§ **YOUR GOAL**: The number of lines holding "space" is all you should give; count them in the records below.

Start of Block

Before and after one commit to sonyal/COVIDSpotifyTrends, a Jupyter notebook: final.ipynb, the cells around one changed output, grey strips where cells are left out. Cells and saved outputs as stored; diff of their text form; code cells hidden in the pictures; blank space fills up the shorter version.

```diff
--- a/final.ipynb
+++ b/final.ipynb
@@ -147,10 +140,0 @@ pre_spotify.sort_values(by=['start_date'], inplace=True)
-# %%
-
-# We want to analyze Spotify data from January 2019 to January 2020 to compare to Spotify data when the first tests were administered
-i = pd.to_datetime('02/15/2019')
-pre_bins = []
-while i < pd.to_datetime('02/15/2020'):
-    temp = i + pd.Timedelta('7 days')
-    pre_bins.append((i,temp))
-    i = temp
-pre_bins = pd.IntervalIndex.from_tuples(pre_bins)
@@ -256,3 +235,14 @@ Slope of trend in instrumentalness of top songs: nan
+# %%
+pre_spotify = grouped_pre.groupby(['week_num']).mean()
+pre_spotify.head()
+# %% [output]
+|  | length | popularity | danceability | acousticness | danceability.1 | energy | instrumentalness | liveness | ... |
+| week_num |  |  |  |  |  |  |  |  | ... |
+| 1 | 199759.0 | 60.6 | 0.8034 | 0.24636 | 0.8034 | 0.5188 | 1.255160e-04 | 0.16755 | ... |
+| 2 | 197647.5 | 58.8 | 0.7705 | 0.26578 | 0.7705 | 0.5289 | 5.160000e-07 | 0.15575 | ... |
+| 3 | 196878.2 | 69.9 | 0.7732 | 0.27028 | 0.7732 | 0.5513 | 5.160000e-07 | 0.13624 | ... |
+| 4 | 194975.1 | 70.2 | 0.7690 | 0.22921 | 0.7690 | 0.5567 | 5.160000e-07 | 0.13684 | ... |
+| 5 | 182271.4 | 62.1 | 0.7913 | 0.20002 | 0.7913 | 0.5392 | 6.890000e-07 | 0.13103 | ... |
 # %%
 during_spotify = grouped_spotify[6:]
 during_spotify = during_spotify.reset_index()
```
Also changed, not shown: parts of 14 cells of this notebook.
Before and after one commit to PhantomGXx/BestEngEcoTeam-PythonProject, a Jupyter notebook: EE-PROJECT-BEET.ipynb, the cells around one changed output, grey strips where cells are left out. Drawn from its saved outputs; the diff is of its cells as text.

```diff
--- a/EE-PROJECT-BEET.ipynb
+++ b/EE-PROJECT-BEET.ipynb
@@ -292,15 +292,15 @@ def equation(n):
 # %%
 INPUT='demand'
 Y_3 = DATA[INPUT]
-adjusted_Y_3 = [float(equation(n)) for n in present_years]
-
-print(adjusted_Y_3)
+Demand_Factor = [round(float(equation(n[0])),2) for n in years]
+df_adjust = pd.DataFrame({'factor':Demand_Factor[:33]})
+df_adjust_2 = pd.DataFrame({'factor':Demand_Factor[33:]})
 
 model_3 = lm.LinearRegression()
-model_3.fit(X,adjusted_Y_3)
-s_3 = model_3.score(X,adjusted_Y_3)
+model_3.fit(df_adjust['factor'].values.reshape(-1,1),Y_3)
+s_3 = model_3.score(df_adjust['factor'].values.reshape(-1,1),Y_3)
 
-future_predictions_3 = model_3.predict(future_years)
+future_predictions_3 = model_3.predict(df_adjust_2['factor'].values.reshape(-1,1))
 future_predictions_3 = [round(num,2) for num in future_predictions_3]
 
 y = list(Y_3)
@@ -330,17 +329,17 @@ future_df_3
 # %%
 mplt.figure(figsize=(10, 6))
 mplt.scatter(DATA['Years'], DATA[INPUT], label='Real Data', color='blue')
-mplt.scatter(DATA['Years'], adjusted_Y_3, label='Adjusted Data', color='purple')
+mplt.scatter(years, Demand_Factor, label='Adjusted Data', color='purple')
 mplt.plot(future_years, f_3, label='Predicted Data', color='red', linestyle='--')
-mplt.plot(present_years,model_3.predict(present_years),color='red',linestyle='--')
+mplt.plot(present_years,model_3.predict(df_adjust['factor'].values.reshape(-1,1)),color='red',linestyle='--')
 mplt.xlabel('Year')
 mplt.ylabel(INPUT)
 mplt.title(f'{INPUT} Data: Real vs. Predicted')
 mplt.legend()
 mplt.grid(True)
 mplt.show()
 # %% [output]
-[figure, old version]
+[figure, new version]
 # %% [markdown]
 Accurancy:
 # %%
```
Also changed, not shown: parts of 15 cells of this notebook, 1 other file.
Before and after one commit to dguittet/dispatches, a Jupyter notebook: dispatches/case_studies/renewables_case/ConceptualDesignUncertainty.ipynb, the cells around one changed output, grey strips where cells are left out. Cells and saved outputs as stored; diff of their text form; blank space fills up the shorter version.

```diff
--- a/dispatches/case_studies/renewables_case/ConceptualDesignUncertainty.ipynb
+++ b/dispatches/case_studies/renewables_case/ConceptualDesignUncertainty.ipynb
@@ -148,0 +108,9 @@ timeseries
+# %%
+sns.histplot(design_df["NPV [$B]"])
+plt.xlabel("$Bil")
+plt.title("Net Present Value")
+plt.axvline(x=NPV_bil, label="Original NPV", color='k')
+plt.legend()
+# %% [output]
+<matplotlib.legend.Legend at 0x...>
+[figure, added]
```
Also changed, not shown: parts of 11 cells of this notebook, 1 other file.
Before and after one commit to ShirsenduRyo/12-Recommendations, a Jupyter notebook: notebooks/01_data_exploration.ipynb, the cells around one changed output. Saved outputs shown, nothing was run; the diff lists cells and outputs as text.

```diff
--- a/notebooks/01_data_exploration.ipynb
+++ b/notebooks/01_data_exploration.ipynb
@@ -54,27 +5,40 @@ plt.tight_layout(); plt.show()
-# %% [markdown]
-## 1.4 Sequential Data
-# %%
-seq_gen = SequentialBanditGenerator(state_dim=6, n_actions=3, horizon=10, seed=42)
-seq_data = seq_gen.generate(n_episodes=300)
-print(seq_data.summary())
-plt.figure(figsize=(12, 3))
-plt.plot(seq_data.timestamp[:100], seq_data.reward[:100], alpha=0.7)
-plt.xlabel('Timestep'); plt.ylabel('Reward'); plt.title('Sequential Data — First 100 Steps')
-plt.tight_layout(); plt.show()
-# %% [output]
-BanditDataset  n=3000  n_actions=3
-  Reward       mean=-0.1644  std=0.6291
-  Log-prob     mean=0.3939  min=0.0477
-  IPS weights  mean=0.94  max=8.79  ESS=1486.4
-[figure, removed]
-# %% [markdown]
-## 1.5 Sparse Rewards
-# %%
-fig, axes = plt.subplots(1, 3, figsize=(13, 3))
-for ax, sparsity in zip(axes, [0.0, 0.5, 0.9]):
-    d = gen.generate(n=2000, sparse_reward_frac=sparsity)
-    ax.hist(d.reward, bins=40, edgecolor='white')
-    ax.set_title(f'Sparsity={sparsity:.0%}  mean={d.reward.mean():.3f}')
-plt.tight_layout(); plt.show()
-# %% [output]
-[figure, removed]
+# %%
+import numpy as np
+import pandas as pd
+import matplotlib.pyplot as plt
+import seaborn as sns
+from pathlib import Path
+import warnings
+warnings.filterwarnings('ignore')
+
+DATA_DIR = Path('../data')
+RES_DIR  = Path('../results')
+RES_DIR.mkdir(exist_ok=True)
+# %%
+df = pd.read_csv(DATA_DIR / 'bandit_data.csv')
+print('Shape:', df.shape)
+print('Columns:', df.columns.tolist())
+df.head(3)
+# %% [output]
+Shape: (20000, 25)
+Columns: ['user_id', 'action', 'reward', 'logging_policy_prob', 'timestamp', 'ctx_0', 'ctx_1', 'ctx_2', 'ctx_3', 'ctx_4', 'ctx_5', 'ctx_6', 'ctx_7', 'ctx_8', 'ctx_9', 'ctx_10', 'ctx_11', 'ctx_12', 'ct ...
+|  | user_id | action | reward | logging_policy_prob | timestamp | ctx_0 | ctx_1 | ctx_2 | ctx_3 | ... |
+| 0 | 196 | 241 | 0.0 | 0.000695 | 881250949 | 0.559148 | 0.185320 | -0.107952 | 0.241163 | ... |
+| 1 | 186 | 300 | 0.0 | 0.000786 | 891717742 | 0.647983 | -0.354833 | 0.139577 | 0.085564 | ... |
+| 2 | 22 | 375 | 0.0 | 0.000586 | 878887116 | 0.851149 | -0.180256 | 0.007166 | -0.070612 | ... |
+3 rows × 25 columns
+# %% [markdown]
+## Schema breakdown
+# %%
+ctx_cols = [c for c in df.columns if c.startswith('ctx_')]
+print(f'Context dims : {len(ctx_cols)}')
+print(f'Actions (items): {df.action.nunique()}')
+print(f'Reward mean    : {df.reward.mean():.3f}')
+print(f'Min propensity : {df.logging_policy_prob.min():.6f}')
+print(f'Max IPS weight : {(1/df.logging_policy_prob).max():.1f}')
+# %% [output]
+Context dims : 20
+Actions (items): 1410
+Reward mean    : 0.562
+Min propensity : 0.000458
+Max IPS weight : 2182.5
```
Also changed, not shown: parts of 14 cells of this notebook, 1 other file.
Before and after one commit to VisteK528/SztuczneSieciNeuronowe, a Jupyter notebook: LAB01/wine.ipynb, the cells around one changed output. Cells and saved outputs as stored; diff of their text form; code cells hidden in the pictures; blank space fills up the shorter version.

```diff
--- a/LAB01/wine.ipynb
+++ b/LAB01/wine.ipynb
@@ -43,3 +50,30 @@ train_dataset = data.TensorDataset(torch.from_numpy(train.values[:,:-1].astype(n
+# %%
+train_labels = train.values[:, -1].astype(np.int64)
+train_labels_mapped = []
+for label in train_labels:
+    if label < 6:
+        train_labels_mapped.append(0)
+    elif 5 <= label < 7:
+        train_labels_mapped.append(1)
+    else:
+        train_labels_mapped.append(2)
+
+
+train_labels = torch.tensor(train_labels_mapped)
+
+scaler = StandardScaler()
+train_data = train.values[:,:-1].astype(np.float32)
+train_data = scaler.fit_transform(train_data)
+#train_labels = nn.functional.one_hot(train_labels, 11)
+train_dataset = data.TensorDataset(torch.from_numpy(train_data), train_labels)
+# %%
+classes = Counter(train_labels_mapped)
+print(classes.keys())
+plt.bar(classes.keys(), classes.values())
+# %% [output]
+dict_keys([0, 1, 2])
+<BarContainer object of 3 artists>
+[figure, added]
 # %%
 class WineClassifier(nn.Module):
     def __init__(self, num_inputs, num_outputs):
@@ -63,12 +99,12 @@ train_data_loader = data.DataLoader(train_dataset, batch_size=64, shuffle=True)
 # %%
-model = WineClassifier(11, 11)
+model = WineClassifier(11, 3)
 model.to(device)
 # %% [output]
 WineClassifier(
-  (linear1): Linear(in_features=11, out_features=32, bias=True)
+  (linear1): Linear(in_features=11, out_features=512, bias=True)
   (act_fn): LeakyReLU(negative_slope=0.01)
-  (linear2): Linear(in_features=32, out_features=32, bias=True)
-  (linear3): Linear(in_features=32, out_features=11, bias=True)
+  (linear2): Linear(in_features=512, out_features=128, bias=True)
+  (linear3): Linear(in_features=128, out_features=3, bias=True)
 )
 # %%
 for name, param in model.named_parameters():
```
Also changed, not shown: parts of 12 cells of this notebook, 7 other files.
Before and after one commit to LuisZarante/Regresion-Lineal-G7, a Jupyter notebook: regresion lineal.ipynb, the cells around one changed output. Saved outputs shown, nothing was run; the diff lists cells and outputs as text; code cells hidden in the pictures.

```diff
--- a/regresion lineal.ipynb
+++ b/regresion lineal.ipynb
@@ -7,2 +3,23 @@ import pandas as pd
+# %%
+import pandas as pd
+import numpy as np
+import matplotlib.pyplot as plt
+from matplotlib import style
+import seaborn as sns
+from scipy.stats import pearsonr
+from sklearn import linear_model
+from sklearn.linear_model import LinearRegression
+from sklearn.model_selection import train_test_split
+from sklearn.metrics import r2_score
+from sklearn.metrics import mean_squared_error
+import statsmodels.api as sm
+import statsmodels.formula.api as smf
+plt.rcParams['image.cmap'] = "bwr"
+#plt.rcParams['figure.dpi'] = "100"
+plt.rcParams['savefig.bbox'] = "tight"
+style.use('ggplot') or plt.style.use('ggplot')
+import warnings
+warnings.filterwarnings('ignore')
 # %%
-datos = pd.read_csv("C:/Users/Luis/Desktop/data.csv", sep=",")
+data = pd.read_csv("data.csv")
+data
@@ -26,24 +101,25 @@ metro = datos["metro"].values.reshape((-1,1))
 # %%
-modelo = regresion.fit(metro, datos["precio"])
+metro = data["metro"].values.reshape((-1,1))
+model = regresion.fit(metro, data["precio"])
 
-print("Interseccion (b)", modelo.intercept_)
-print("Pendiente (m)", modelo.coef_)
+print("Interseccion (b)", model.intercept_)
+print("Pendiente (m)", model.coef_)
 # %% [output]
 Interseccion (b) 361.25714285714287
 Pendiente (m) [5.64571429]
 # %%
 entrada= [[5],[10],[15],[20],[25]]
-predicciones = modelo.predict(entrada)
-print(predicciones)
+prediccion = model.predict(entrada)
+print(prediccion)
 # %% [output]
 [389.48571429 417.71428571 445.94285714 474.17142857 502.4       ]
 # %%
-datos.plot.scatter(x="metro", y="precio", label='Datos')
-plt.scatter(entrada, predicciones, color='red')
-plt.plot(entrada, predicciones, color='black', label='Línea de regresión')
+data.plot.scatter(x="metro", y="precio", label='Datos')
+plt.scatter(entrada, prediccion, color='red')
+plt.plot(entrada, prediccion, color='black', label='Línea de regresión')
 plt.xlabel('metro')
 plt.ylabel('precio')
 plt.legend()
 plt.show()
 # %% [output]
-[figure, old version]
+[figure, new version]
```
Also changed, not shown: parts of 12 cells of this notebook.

End of Block

§ **ANSWER TO THIS TASK**: 3